**ACTIVITY:** Would you retype the whole listing verbatim, keeping pictures out of it?

##############################

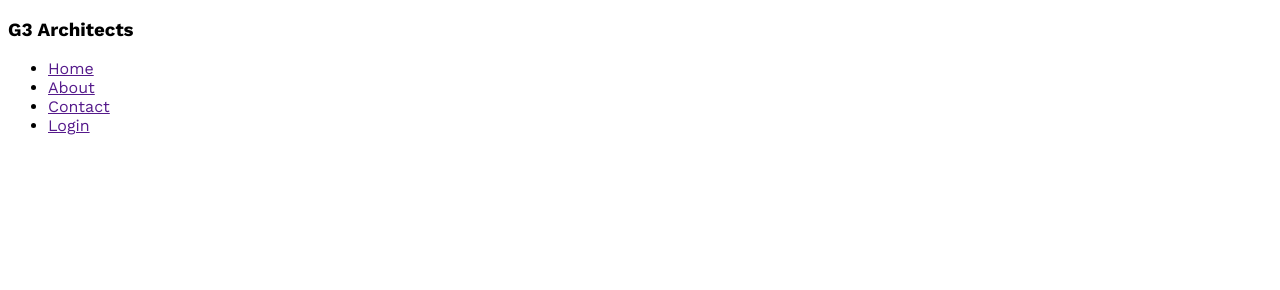
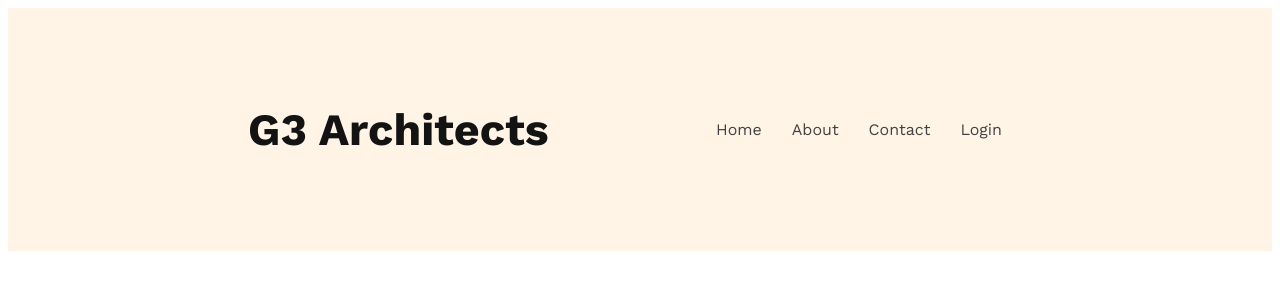
Before and after one commit to JabirH0ssain/g3-architect-website, a plain HTML site: page index.html in a window 1280 px wide. Drawn offline with nearby package versions, Linux system fonts and the light colour scheme.

Commit message:
Designed navbar

```diff
--- a/index.html
+++ b/index.html
@@ -9,7 +9,7 @@
 <body>
     <header>
         <nav>
-            <h3>G3 Architects</h3>
+            <h3 class="nav-title">G3 Architects</h3>
             <ul>
                 <li><a href="">Home</a></li>
                 <li><a href="">About</a></li>
--- a/style.css
+++ b/style.css
@@ -3,3 +3,38 @@
 *{
     font-family: 'Work Sans', sans-serif;
 }
+
+/* Header */
+
+header{
+    background: rgba(255, 144, 14, 0.10);
+    padding: 50px 240px;
+}
+
+nav{
+    display: flex;
+    justify-content: space-between;
+    align-items: center;
+}
+
+.nav-title{
+    font-size: 2.8rem;
+    font-weight: 700;
+    color: #131313;
+}
+
+nav>ul{
+    display: flex;
+}
+
+nav li{
+    list-style: none;
+    margin-right: 30px;
+    font-weight: 500;
+    font-size: 1rem;
+}
+
+nav li a{
+    text-decoration: none;
+    color: #424242;
+}
```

##############################

**EXERCISE ANSWER:**
Before and after one commit to JabirH0ssain/g3-architect-website, a plain HTML site: page index.html in a window 1280 px wide. Drawn offline with nearby package versions, Linux system fonts and the light colour scheme.

Commit message:
Designed navbar

```diff
--- a/index.html
+++ b/index.html
@@ -9,7 +9,7 @@
 <body>
     <header>
         <nav>
-            <h3>G3 Architects</h3>
+            <h3 class="nav-title">G3 Architects</h3>
             <ul>
                 <li><a href="">Home</a></li>
                 <li><a href="">About</a></li>
--- a/style.css
+++ b/style.css
@@ -3,3 +3,38 @@
 *{
     font-family: 'Work Sans', sans-serif;
 }
+
+/* Header */
+
+header{
+    background: rgba(255, 144, 14, 0.10);
+    padding: 50px 240px;
+}
+
+nav{
+    display: flex;
+    justify-content: space-between;
+    align-items: center;
+}
+
+.nav-title{
+    font-size: 2.8rem;
+    font-weight: 700;
+    color: #131313;
+}
+
+nav>ul{
+    display: flex;
+}
+
+nav li{
+    list-style: none;
+    margin-right: 30px;
+    font-weight: 500;
+    font-size: 1rem;
+}
+
+nav li a{
+    text-decoration: none;
+    color: #424242;
+}
```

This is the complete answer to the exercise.